Change listing data:
☆ ☆ ☆ ☆ ☆ ☆ ☆

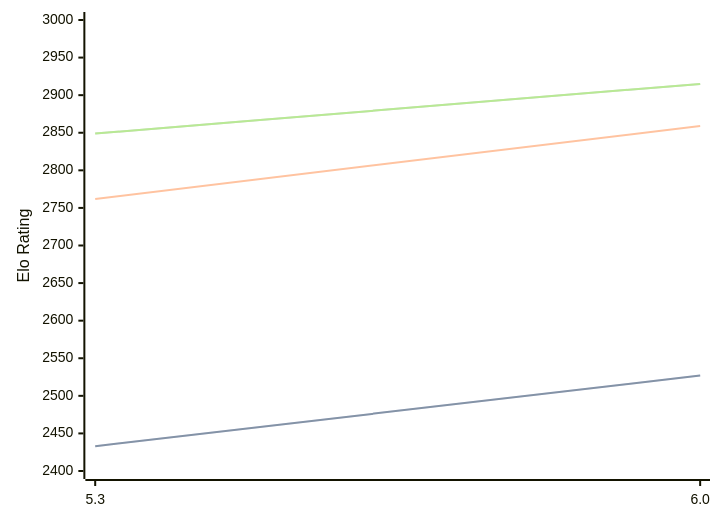
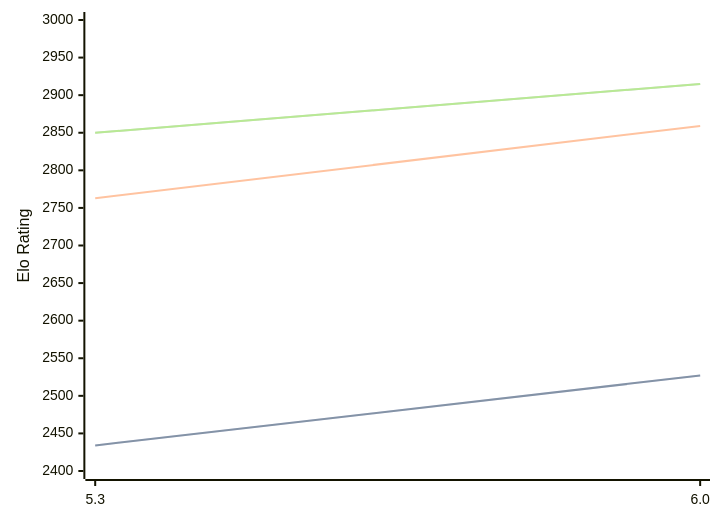
Before and after one commit to computer-chess-index/cci: the diagram in engines/tomitankChess.md, drawn with Mermaid. The commit also changed other lines of this file, not shown here.

Commit message:
Update CCI Ratings (ELO VLTC) - 2026-05-01

````diff
--- a/engines/tomitankChess.md
+++ b/engines/tomitankChess.md
@@ -40,11 +40,11 @@
 ```mermaid
 %%{init: {"theme":"base","themeVariables":{"seriesColors:['#a3a3a3','#222221','#faa371']}}}%%
 xychart-beta
   x-axis ["5.3", "6.0"]
   y-axis "Elo Rating" 2400 --> 3000
-  line "STC (8.0+0.08s)" [2433, 2527]
-  line "STC (8.0+0.08s)" [2433, 2527]
-  line "LTC (60.0+0.60s)" [2762, 2859]
-  line "VLTC (2m24s+1.12s)" [2849, 2915]
-  line "VLTC (2m24s+1.12s)" [2849, 2915]
+  line "STC (8.0+0.08s)" [2434, 2527]
+  line "STC (8.0+0.08s)" [2434, 2527]
+  line "LTC (60.0+0.60s)" [2763, 2859]
+  line "VLTC (2m24s+1.12s)" [2850, 2915]
+  line "VLTC (2m24s+1.12s)" [2850, 2915]
 ```
````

☆ ☆ ☆ ☆ ☆ ☆ ☆

§ Exercise description: Out of the preceding entries, pull each line that contains the word "tomitankChess".

§ Answer for this exercise:
Before and after one commit to computer-chess-index/cci: the diagram in engines/tomitankChess.md, drawn with Mermaid. The commit also changed other lines of this file, not shown here.
--- a/engines/tomitankChess.md
+++ b/engines/tomitankChess.md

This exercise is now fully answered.